Welcome to the Teacher Challenge!
- Are you a new teacher, feeling isolated and alone?
- Are you an experienced teacher looking for new ideas and inspiration?
- Are you interested in sharing ideas and collaborating with other teachers?
- Are you tired of falling asleep in boring professional learning seminars?
- Have you heard about Personal Learning Networks or PLNs? Feeling lost, confused, wondering where to start?
If you’ve answered YES to any of these questions, then read on!
The “30 Days to a Whole New PLN” challenge is for YOU!
Over the next month or so, we’ll be publishing a new post about setting up, enhancing, and participating in your very own personal learning network.
We’ll have 2 or 3 posts each week – and we encourage as much collaboration, participation, and fun as you can possibly have!
Want to contribute a guest post to the series, contact us and let us know! You don’t need to be an edublogs user to participate!
This guest post was written by Michael Graffin, a second year relief/substitute teacher and blogger from Western Australia. This is post #1 in the “30 Days to a Whole New PLN” challenge!
So, what is a PLN?
Let’s take this a little further…
Having a PLN is about making connections and building personal relationships with teachers, school administrators, university professors, and experts around the world. No matter where you are in the world, there’s always someone online available to answer questions, share their expertise, and simply chat about what’s happening in their lives and classrooms.
Having a PLN is about sharing ideas and resources, collaboration, and learning. We may share our learning, ideas and expertise in different ways; using different media and tools, but the essence is the same: the PLN is simply the best professional development you will ever participate in – and it’s available 24/7.
The defining feature of the PLN is that it is a global learning network, enabling people to tap into and share diverse, global perspectives on teaching strategies, educational issues, and technologies. If takes time and effort to build these connections, but it’s well worth the effort.
Why a PLN? – “From little things, big things grow”
I’m a second year teacher, and a relative newcomer to the online education community. When I become an active social-media (Twitter™) user late last year, one of the first questions I asked myself was “What the heck is a PLN?”
Now, a mere six months later, I have come to realise that developing a Personal Learning Network is an empowering, transformational process, which fundamentally transforms your professional learning and teaching approach. And my experience is hardly unique…
Real People, Real Teachers – Why we have a PLN
How can I get started?

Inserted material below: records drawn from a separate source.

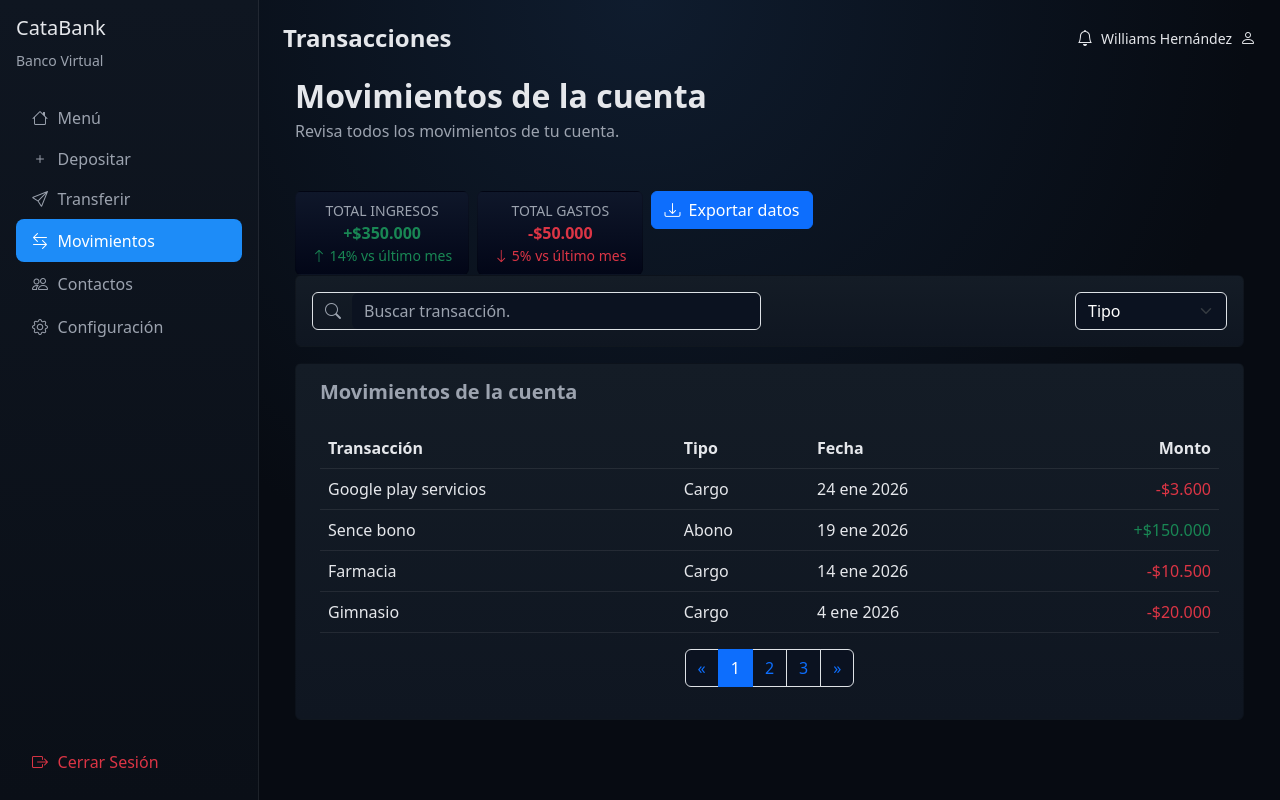
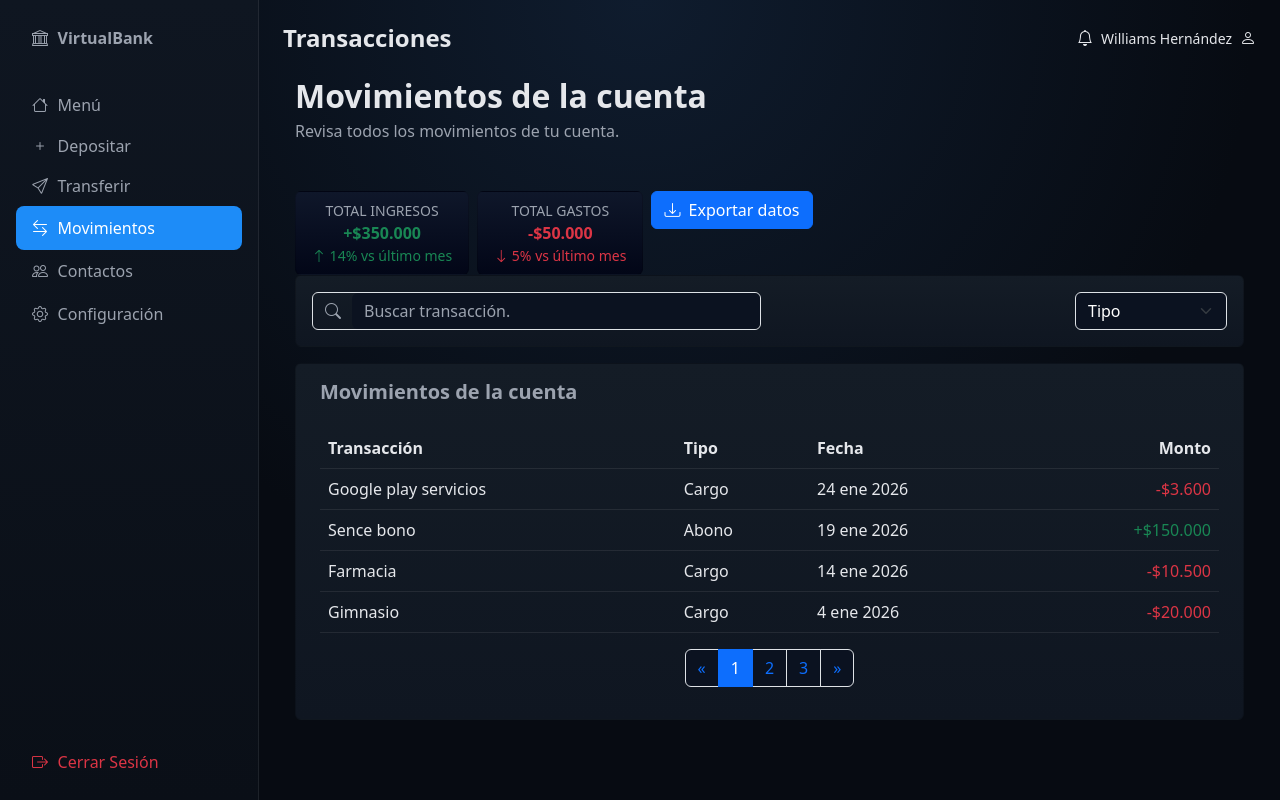
Before and after one commit to CatWebs/JS_FullStack_SENCE, a plain HTML site: page Wallet/pages/transactions.html in a window 1280 px wide. Drawn offline with nearby package versions, Linux system fonts and the light colour scheme.

Commit message:
fix: cambio de marca - logo

```diff
--- a/Wallet/pages/transactions.html
+++ b/Wallet/pages/transactions.html
@@ -23,7 +23,9 @@
       id="mobileSidebar"
     >
       <div class="offcanvas-header">
-        <h5 class="fw-bold">CataBank</h5>
+        <a class="navbar-brand fw-semibold bg-transparent" href="./menu.html"
+          ><i class="bi bi-bank"></i>VirtualBank</a
+        >
         <button
           type="button"
           class="btn-close btn-close-white"
@@ -32,8 +34,6 @@
       </div>
 
       <div class="offcanvas-body d-flex flex-column">
-        <small class="text-muted mb-3">Banco Virtual</small>
-
         <nav class="flex-grow-1">
           <a href="./menu.html"><i class="bi bi-house"></i> Menú</a>
           <button
@@ -67,8 +67,9 @@
     <div class="d-flex">
       <aside id="aside" class="sidebar d-none d-lg-flex vh-100 p-3 flex-column">
         <div class="mb-4">
-          <h5>CataBank</h5>
-          <small class="text-muted">Banco Virtual</small>
+          <a class="navbar-brand fw-semibold bg-transparent" href="./menu.html"
+            ><i class="bi bi-bank"></i>VirtualBank</a
+          >
         </div>
 
         <nav class="flex-grow-1">
```
Also changed, not shown: Wallet/index.html (+3 -1 lines), Wallet/pages/deposit.html (+6 -3 lines), Wallet/pages/login.html (+6 -8 lines), Wallet/pages/menu.html (+6 -5 lines), Wallet/pages/sendmoney.html (+6 -3 lines).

Well, this is what the Teacher Challenge is all about. Over the next four weeks, the Teacher Challenge team, and a wide variety of guest bloggers will be exploring the various tools and media which you can use to build, expand, and improve your very own PLN.
For now, here’s an introduction to some of the topics we’ll be covering:
You can also check out my original “What the heck is a PLN” post here.
Your Task Challenge – Join the Conversation!
Personal Learning Networks are all about sharing, collaborating, and learning from each-other. So here’s your chance to ask a question, comment, and get involved!
We’d like you to add your voice and ideas to our ongoing conversation about PLNs by undertaking one or more of these challenges:
- Leave a comment on the “Real People, Real Teachers” Voicethread (You might like to watch the embedded “We Connect Video” by Shelly Terrell first).
- Write a blog post sharing your experiences with building and engaging with your Personal Learning Network (don’t forget to leave a link in the comments below).
- Leave a comment on this post! Ask us a question. Join the conversation!
- If you know of a good website, blog post, or wiki about PLNs, please add a link to the “Building a PLN – Essential Reading” Google Doc.
About the Author
Michael Graffin is a second year relief / substitute teacher working in Perth, Western Australia.
Michael is a reflective edublogger, and an active member of the online teacher community on Twitter. He is passionately interested in literacy teaching, ICT integration, and forging authentic global connections through the use of Web 2.0 tools in education.
He is consistently amazed and inspired by the people in his Personal Learning Network, and enjoys connecting with new and experienced educators around the world.